EXERCISE INSTRUCTIONS
Your copy should hold every record verbatim and none of the pictures.

MATERIAL SHOWN
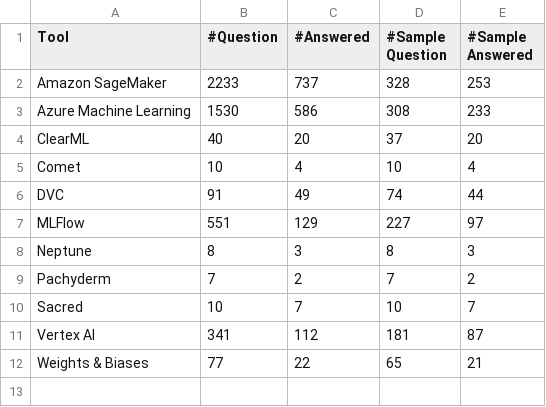
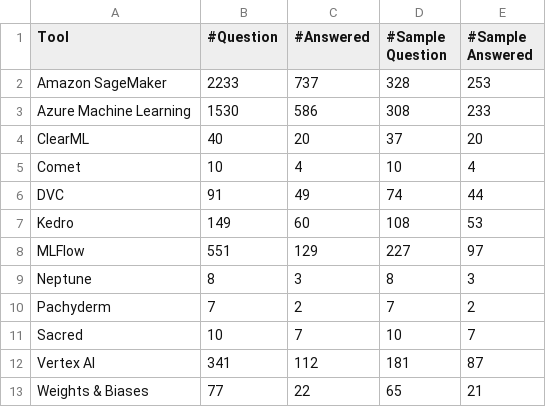
Before and after one commit to zhimin-z/QA-Asset-Management, a CSV file: Dataset/Stack Overflow/summary.csv, drawn as a sheet.

Commit message:
add kedro and mlrun

```diff
--- a/Dataset/Stack Overflow/summary.csv
+++ b/Dataset/Stack Overflow/summary.csv
@@ -6,2 +6,3 @@ Comet,10,4,10,4
 DVC,91,49,74,44
+Kedro,149,60,108,53
 MLFlow,551,129,227,97
```
Also changed, not shown: 10 other files.
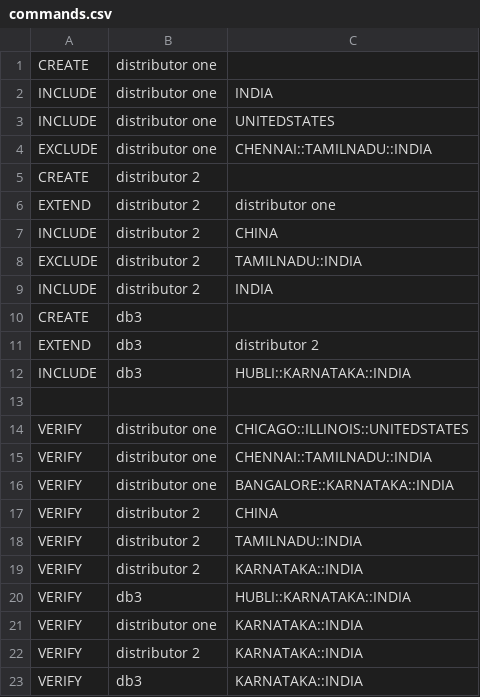
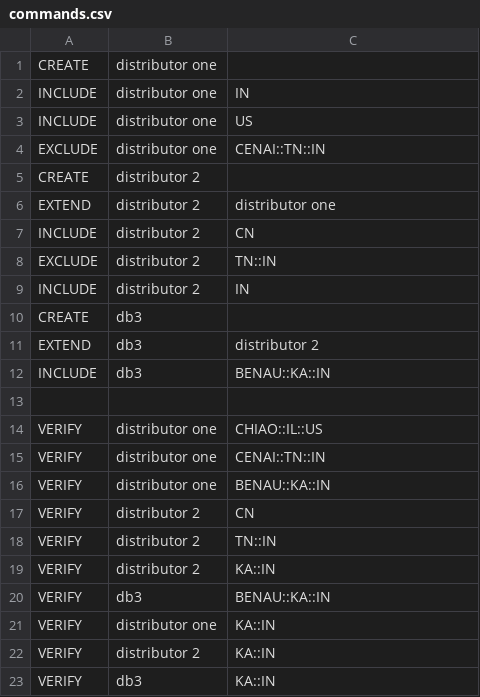
Before and after one commit to RealImage/challenge2016, a CSV file: app/commands.csv, drawn as a sheet.

Commit message:
Update commands to use area codes present in cities.csv

```diff
--- a/app/commands.csv
+++ b/app/commands.csv
@@ -1,23 +1,23 @@
 CREATE,distributor one
-INCLUDE,distributor one,INDIA
-INCLUDE,distributor one,UNITEDSTATES
-EXCLUDE,distributor one,CHENNAI::TAMILNADU::INDIA
+INCLUDE,distributor one,IN
+INCLUDE,distributor one,US
+EXCLUDE,distributor one,CENAI::TN::IN
 CREATE,distributor 2
 EXTEND,distributor 2,distributor one
-INCLUDE,distributor 2,CHINA
-EXCLUDE,distributor 2,TAMILNADU::INDIA
-INCLUDE,distributor 2,INDIA
+INCLUDE,distributor 2,CN
+EXCLUDE,distributor 2,TN::IN
+INCLUDE,distributor 2,IN
 CREATE,db3
 EXTEND,db3,distributor 2
-INCLUDE,db3,HUBLI::KARNATAKA::INDIA
+INCLUDE,db3,BENAU::KA::IN
 
-VERIFY,distributor one,CHICAGO::ILLINOIS::UNITEDSTATES
-VERIFY,distributor one,CHENNAI::TAMILNADU::INDIA
-VERIFY,distributor one,BANGALORE::KARNATAKA::INDIA
-VERIFY,distributor 2,CHINA
-VERIFY,distributor 2,TAMILNADU::INDIA
-VERIFY,distributor 2,KARNATAKA::INDIA
-VERIFY,db3,HUBLI::KARNATAKA::INDIA
-VERIFY,distributor one,KARNATAKA::INDIA
-VERIFY,distributor 2,KARNATAKA::INDIA
-VERIFY,db3,KARNATAKA::INDIA
+VERIFY,distributor one,CHIAO::IL::US
+VERIFY,distributor one,CENAI::TN::IN
+VERIFY,distributor one,BENAU::KA::IN
+VERIFY,distributor 2,CN
+VERIFY,distributor 2,TN::IN
+VERIFY,distributor 2,KA::IN
+VERIFY,db3,BENAU::KA::IN
+VERIFY,distributor one,KA::IN
+VERIFY,distributor 2,KA::IN
+VERIFY,db3,KA::IN
```
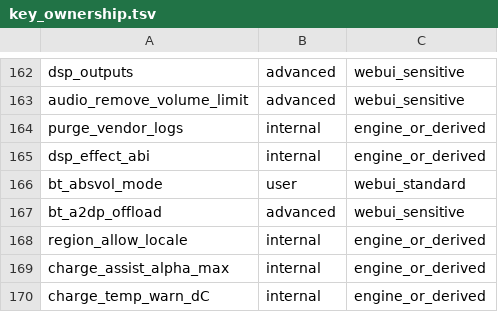
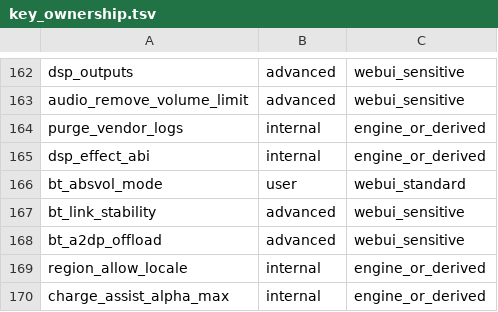
Before and after one commit to krilikd-factory/AutoSystemBoost, a TSV file: config/key_ownership.tsv, drawn as a sheet; only a part is shown, gaps mark what is left out; the shorter side is filled out with more unchanged rows; the diff names each change by its address in the sheet, - before the commit and + after, or states it on an @@ line.

```diff
--- a/config/key_ownership.tsv
+++ b/config/key_ownership.tsv
+row 167: bt_link_stability | advanced | webui_sensitive
```
Also changed, not shown: 2 other files.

EXPECTED OUTPUT
Before and after one commit to zhimin-z/QA-Asset-Management, a CSV file: Dataset/Stack Overflow/summary.csv, drawn as a sheet.

Commit message:
add kedro and mlrun

```diff
--- a/Dataset/Stack Overflow/summary.csv
+++ b/Dataset/Stack Overflow/summary.csv
@@ -6,2 +6,3 @@ Comet,10,4,10,4
 DVC,91,49,74,44
+Kedro,149,60,108,53
 MLFlow,551,129,227,97
```
Also changed, not shown: 10 other files.
Before and after one commit to RealImage/challenge2016, a CSV file: app/commands.csv, drawn as a sheet.

Commit message:
Update commands to use area codes present in cities.csv

```diff
--- a/app/commands.csv
+++ b/app/commands.csv
@@ -1,23 +1,23 @@
 CREATE,distributor one
-INCLUDE,distributor one,INDIA
-INCLUDE,distributor one,UNITEDSTATES
-EXCLUDE,distributor one,CHENNAI::TAMILNADU::INDIA
+INCLUDE,distributor one,IN
+INCLUDE,distributor one,US
+EXCLUDE,distributor one,CENAI::TN::IN
 CREATE,distributor 2
 EXTEND,distributor 2,distributor one
-INCLUDE,distributor 2,CHINA
-EXCLUDE,distributor 2,TAMILNADU::INDIA
-INCLUDE,distributor 2,INDIA
+INCLUDE,distributor 2,CN
+EXCLUDE,distributor 2,TN::IN
+INCLUDE,distributor 2,IN
 CREATE,db3
 EXTEND,db3,distributor 2
-INCLUDE,db3,HUBLI::KARNATAKA::INDIA
+INCLUDE,db3,BENAU::KA::IN
 
-VERIFY,distributor one,CHICAGO::ILLINOIS::UNITEDSTATES
-VERIFY,distributor one,CHENNAI::TAMILNADU::INDIA
-VERIFY,distributor one,BANGALORE::KARNATAKA::INDIA
-VERIFY,distributor 2,CHINA
-VERIFY,distributor 2,TAMILNADU::INDIA
-VERIFY,distributor 2,KARNATAKA::INDIA
-VERIFY,db3,HUBLI::KARNATAKA::INDIA
-VERIFY,distributor one,KARNATAKA::INDIA
-VERIFY,distributor 2,KARNATAKA::INDIA
-VERIFY,db3,KARNATAKA::INDIA
+VERIFY,distributor one,CHIAO::IL::US
+VERIFY,distributor one,CENAI::TN::IN
+VERIFY,distributor one,BENAU::KA::IN
+VERIFY,distributor 2,CN
+VERIFY,distributor 2,TN::IN
+VERIFY,distributor 2,KA::IN
+VERIFY,db3,BENAU::KA::IN
+VERIFY,distributor one,KA::IN
+VERIFY,distributor 2,KA::IN
+VERIFY,db3,KA::IN
```
Before and after one commit to krilikd-factory/AutoSystemBoost, a TSV file: config/key_ownership.tsv, drawn as a sheet; only a part is shown, gaps mark what is left out; the shorter side is filled out with more unchanged rows; the diff names each change by its address in the sheet, - before the commit and + after, or states it on an @@ line.

```diff
--- a/config/key_ownership.tsv
+++ b/config/key_ownership.tsv
+row 167: bt_link_stability | advanced | webui_sensitive
```
Also changed, not shown: 2 other files.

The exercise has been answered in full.